Over the last two weeks, the Albanian authorities have been issuing influenza vaccines to those considered “high-risk”.
The government claimed it would include a nationwide influenza vaccination strategy as a part of its fight against COVID-19. Influenza cases were very high and caused a big burden on Albanian hospitals last year and in 2017.
In June, the European Commission recommended that countries start their vaccination programmes earlier this year, due to the pandemic. Unfortunately, in Albania, the first vaccines were given much later than in many other states.
Minister of Health Ogerta Manastirliu said that the government increased the number of vaccines it would bring to Albania to 368,000. She claimed that “health staff, teachers, educator, chronically ill, those over 65. and children” would receive free vaccinations.
Faktoje reported using data from INSTAT, DIFKSH, the State Police, and various other authorities there are actually 932,758 individuals in the country that meet the criteria. They include 18, 415 health staff, 420,036 elderly, 147,907 children under four, around 300,000 chronically ill, and more than 34,000 teachers and educators. There are also 12,000 police included in the programme.
Even if some of these categories overlap, for example, an elderly person or educator with a chronic disease, it’s still apparent that there is a lack of vaccines.
Furthermore, Vaxigrip- the most highly regarded influenza vaccine is still not available on the market for other individuals to buy from pharmacies.
Locally, one flu vaccine is available, Influvac.

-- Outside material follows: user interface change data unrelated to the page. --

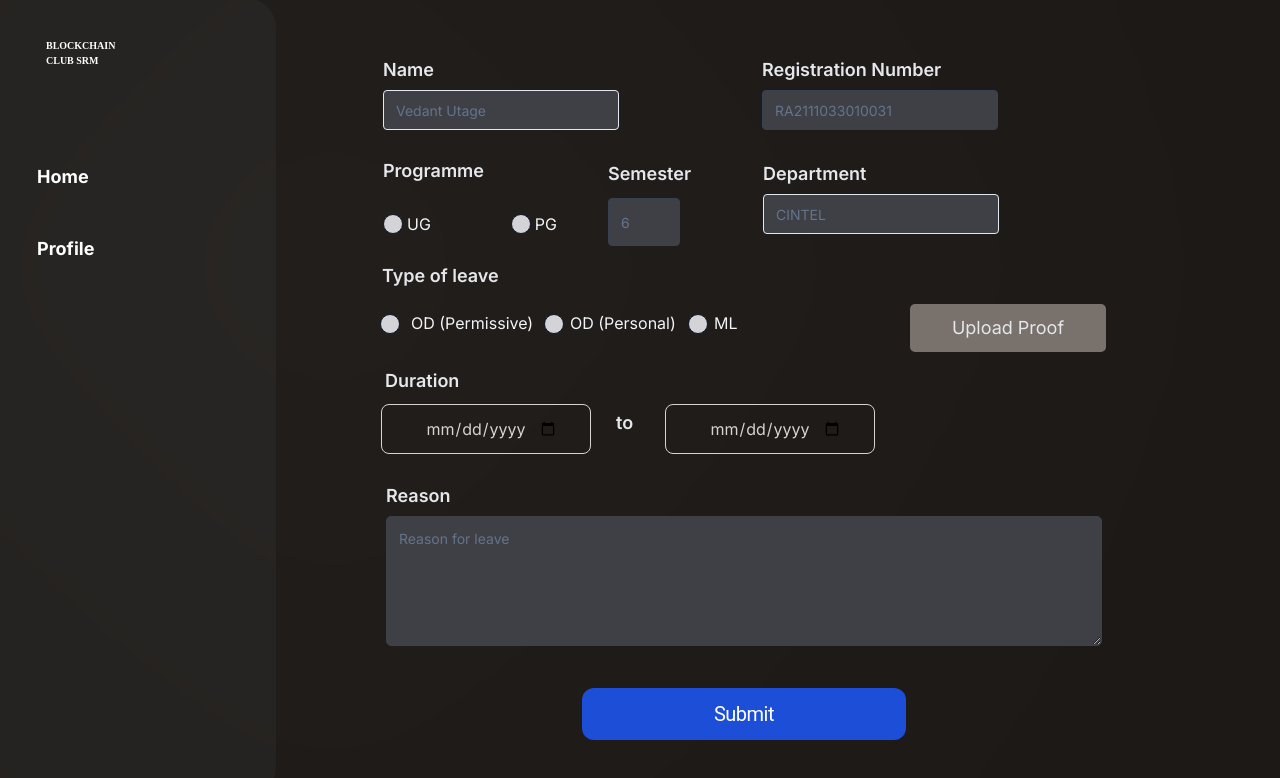
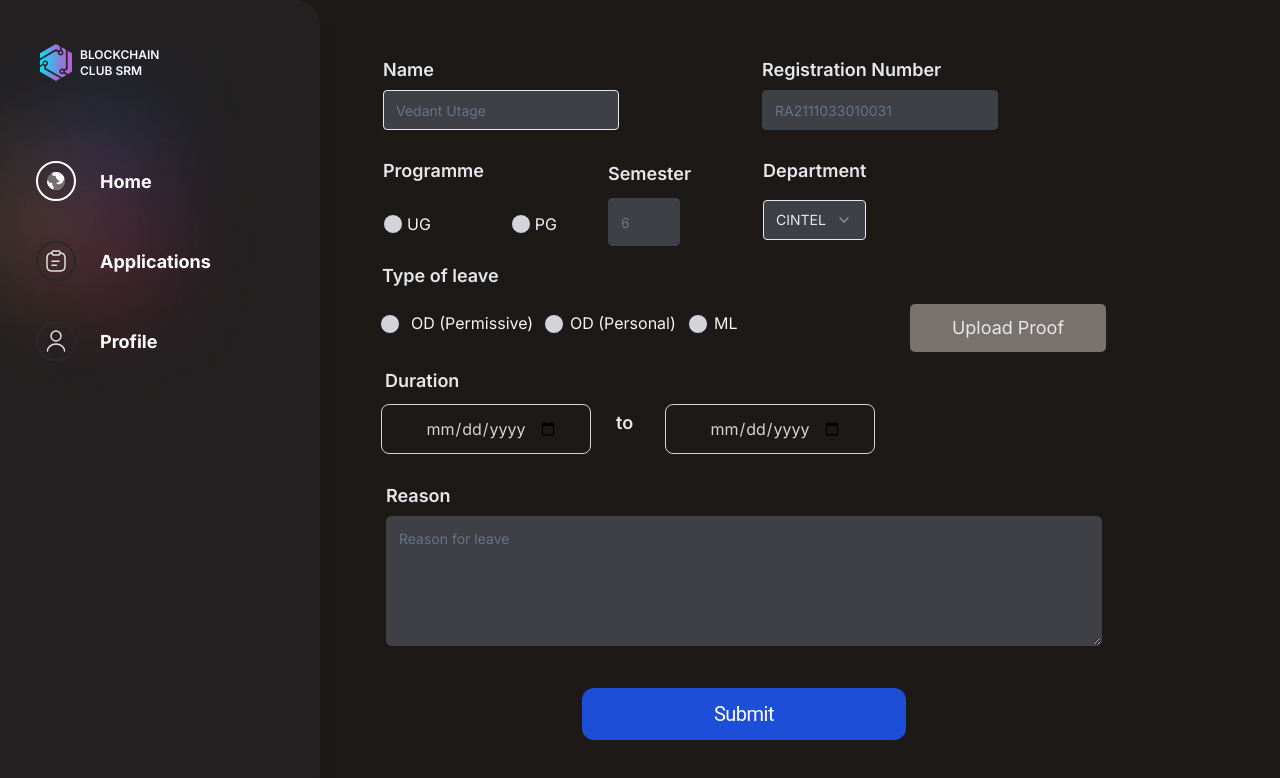
Before and after one commit to KartikeyCode/ODMLPROJECT, a Next.js app in the folder odmlproject/: page / in a window 1280 px wide. Shown: the top 778 px of the page. Built offline with nearby package versions, Linux system fonts and the light colour scheme.

Commit message:
feat: added department dropbox

```diff
--- a/odmlproject/components/applicationform.js
+++ b/odmlproject/components/applicationform.js
@@ -1,17 +1,16 @@
 'use client'
 
 import React, { useState, useRef } from 'react'
-import { usePathname } from 'next/navigation'
-import Link from 'next/link'
 import { Form } from './ui/form'
 import { Input } from './ui/input'
-import  { Label } from './ui/label'
+import { Label } from './ui/label'
 import { Textarea } from './ui/textarea'
 import { RadioGroup, RadioGroupItem } from './ui/radio-group'
 import { Button } from './ui/button'
+import { Select, SelectTrigger, SelectValue, SelectContent, SelectLabel, SelectGroup, SelectItem } from './ui/select'
 import { ToastContainer, toast } from 'react-toastify'
 import 'react-toastify/dist/ReactToastify.css';
-import { set } from 'date-fns'
+import Sidebar from './sidebar'
 
 export default function ApplicationForm() {
 
@@ -27,59 +26,50 @@ export default function ApplicationForm() {
     const [isProofUploaded, setIsProofUploaded] = useState(false)
     const [proof, setProof] = useState(null)
     const proofInputRef = useRef(null)
-    const pathname = usePathname()
 
     const handleProofClick = () => {
       proofInputRef.current?.click()
     }
 
-    const handleProofChange = (e) => {
+    const handleProofUpload = (e) => {
       const file = e.target.files[0]
       if (file) {
-        setProof(file)
-        setIsProofUploaded(true)
+        const allowedTypes = ['image/png', 'image/jpeg', 'image/jpg', 'application/pdf']
+        if (allowedTypes.includes(file.type)) {
+          setProof(file)
+          setIsProofUploaded(true)
+          toast("Proof Uploaded Successfully.")
+        } else {
+          toast("Only JPG, PNG and PDF files are allowed.")
+        }
       } else {
         setProof(null)
         setIsProofUploaded(false)
+        toast("Please Upload Proof.")
       }
+    }
+
+    const handleSelect = (value) => {
+      setDepartment(value)
     }
 
     const handleSubmit = (e) => {
       e.preventDefault();
-      if (name && registrationNumber && department && programme && semester &&
+      if (name && registrationNumber && programme && semester &&
         reason && durationFrom && durationTo && typeOfLeave && isProofUploaded) {
         console.log({
           name, registrationNumber, department, programme, semester,
           reason, durationFrom, durationTo, typeOfLeave, isProofUploaded, proof
         });
         toast("Submitted")
-      } else {toast('Please fill all fields');
+        } else {
+          toast('Please fill all fields.')
       }
     };
 
     return (
-        <main className="w-full min-h-screen py-2 md:py-0 px-4 md:sticky
-        flex-col justify-start items-start inline-flex relative bg-stone-900">
-        <div className="absolute left-[-28px] top-[-2px]">
-          <div className="w-[19rem] h-screen bg-neutral-700 bg-opacity-20 rounded-[30px]" />
-        </div>
-        <div className="absolute left-[2.313rem] top-[9.813rem] flex-col justify-start items-start gap-8 inline-flex">
-          <div className="relative w-[6.563rem] h-10">
-            <div className="w-[6.563rem] h-10 justify-start items-center gap-4 inline-flex">
-              <div className="text-white text-lg font-bold font-['SF Pro Display']">
-              <Link className={`link ${pathname === '/' ? 'active' : ''}`} href="/">Home</Link>
-            </div>
-            </div>
-          </div>
-          <div className="relative w-[109px] h-10 justify-start items-center gap-4 inline-flex">
-              <div className="text-white text-lg font-bold font-['SF Pro Display']">
-              <Link className={`link ${pathname === '/' ? 'active' : ''}`} href="/user/profile">Profile</Link></div>
-          </div>
-        </div>
-        <div className="absolute left-[46px] top-[38px]">
-          <div className="w-[90px] h-[38px] left-[38px] top-0 text-white text-[10px] font-semibold font-['Poppins']">BLOCKCHAIN CLUB SRM</div>
-        </div>
-        <div className="absolute left-[221px] top-[157px] bg-stone-300 rounded-full blur-[400px] h-[219px] w-[223px]" />
+        <main className="min-w-screen min-h-screen flex-col justify-start items-start overflow-auto inline-flex relative bg-stone-900">
+        <Sidebar className="flex justify-start"/>
         <Form onSubmit={handleSubmit}>
         <div className="absolute left-[383px] top-[58px] flex-col justify-start items-start gap-6 inline-flex">
           <div className="self-stretch flex-col justify-start items-start gap-1">
@@ -91,16 +81,26 @@ export default function ApplicationForm() {
         <div className="absolute left-[386px] top-[484px] flex-col justify-start items-start gap-6 inline-flex">
           <div className="w-[716px] flex-col justify-start items-start gap-1">
             <Label className="text-gray-200 text-lg font-semibold font-['SF Pro Display'] leading-none">Reason</Label>
-            <Textarea className="self-stretch text-gray-200 w-[716px] h-[130px] p-3 my-2 bg-zinc-700 rounded-[5px] border border-zinc-700"
+            <Textarea className="self-stretch text-gray-200 w-[716px] h-[130px] p-3 my-2 max-h-36 bg-zinc-700 rounded-[5px] border border-zinc-700"
               type="text" placeholder="Reason for leave" value={reason} onChange={(e) => setReason(e.target.value)} />
           </div>
         </div>
-        <div className="absolute left-[763px] top-[162px] flex-col justify-start items-start gap-6 inline-flex">
-          <div className="self-stretch flex-col justify-start items-start gap-1">
+        <div id="select" className="absolute left-[763px] top-[162px] flex-col justify-start items-start gap-3 inline-flex">
             <Label className="text-gray-200 text-lg font-semibold font-['SF Pro Display'] leading-none">Department</Label>
-            <Input className="self-stretch p-3 my-2 text-gray-200 bg-zinc-700 rounded justify-start items-center gap-2.5"
-              type="text" placeholder="CINTEL" value={department} onChange={(e) => setDepartment(e.target.value)} />
-          </div>
+            <Select className="w-full h-full flex justify-between items-center" onValueChange={handleSelect}>
+              <SelectTrigger className="self-stretch p-3 my-2 bg-zinc-700 text-gray-200 rounded justify-start items-center gap-2.5" >
+                <SelectValue placeholder="CINTEL"/>
+              </SelectTrigger >
+              <SelectContent>
+              <SelectGroup>
+                <SelectLabel>Select Department:</SelectLabel>
+                <SelectItem value="CINTEL">CINTEL</SelectItem>
+                <SelectItem value="NWC">NWC</SelectItem>
+                <SelectItem value="DSBS">DSBS</SelectItem>
+                <SelectItem value="CTECH">CTECH</SelectItem>
+              </SelectGroup>
+            </SelectContent>
+            </Select>
         </div>
         <Label className="absolute left-[385px] top-[372px] text-gray-200 text-lg font-semibold font-['SF Pro Display'] leading-none">Duration</Label>
         <Label className="absolute left-[616px] top-[414px] text-gray-200 text-lg font-semibold font-['SF Pro Display'] leading-none">to</Label>
@@ -115,7 +115,8 @@ export default function ApplicationForm() {
           <Label className="text-gray-200 text-lg font-semibold font-['SF Pro Display'] leading-none">Semester</Label>
         </div>
         <div className="absolute left-[608px] top-[198px]">
-          <Input className="self-stretch bg-zinc-700 h-[48px] w-[72px] text-gray-200 rounded border border-gray-700"
+          <Input className="self-stretch bg-zinc-700 h-[48px] w-[72px] text-gray-200 rounded border border-gray-700
+          [appearance:textfield] [&::-webkit-outer-spin-button]:appearance-none [&::-webkit-inner-spin-button]:appearance-none"
             type="number" value={semester} placeholder="6" min={1} max={10} onChange={(e) => setSemester(e.target.value)} />
         </div>
         <RadioGroup className="absolute left-[383px] top-[162px]" onValueChange={(value) => setProgramme(value)}>
@@ -153,10 +154,9 @@ export default function ApplicationForm() {
         <ToastContainer position="top-center" autoClose={2500} hideProgressBar={false} newestOnTop={false} closeOnClick
         rtl={false} pauseOnFocusLoss pauseOnHover theme="dark"/>
         <div id="uploadProof">
-          <input className='hidden' type='file' ref={proofInputRef} onChange={handleProofChange}/>
+          <input className='hidden' type='file' ref={proofInputRef} onChange={handleProofUpload}/>
         <Button className="absolute left-[910px] top-[304px] w-[196px] h-12 py-4 bg-stone-500 rounded-[5px] justify-center items-center inline-flex text-center text-gray-200 text-lg font-normal font-['SF Pro Display']"
-        value={proof} onClick={handleProofClick}>
-          Upload Proof</Button>
+        value={proof} onClick={handleProofClick}> Upload Proof </Button>
         </div>
         </Form>
       </main>
```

Distributed by Albanian company Megapharma it is being sold in their chain of branded pharmacies- Orange Pharmacies.
Exit was contacted by a pharmacist who claimed her pharmacy had been told they could not buy the vaccine to sell instore because they were not part of the Megapharma network. This means that those wishing to take a vaccine who are not covered by the state can only get it from pharmacies operated by Megapharma, she said.
Exit visited 10 pharmacies in the centre of Tirana and asked the staff if they had been able to purchase Influvac. Three said they didn’t have an interest in purchasing it as they would wait for Vaxigrip, six said they were unable to purchase it but didn’t know why, and one said they were unable to purchase it because they were not owned by the manufacturer.
Exit contacted Megapharma for information on the vaccine and where it could be purchased but has not yet received a reply.
As for Vaxigrip, it’s made by international pharmaceutical company Sanofi. It has been available for at least two months yet has still not been imported to Albania.
Exit enquired with pharmacy staff as to when it would arrive and the majority said they hoped it would be here by the end of October but that they had no official communication on the matter. They did not know why it was delayed.
Sanofi has also been contacted for comment but Exit has not yet received a reply.
During the midst of a global pandemic and with influenza season in its second month, influenza vaccines are still not widely available in Albania. There are also questions as to whether the government has enough to vaccinate those that are considered high-risk and in need.
The World Health Organisation estimates that between 290,000 and 650,000 people die from influenza each year, including healthy children and adults. While the vaccine is not 100% effective at prevention, it significantly decreases the chance of hospitalisation, complications, or death.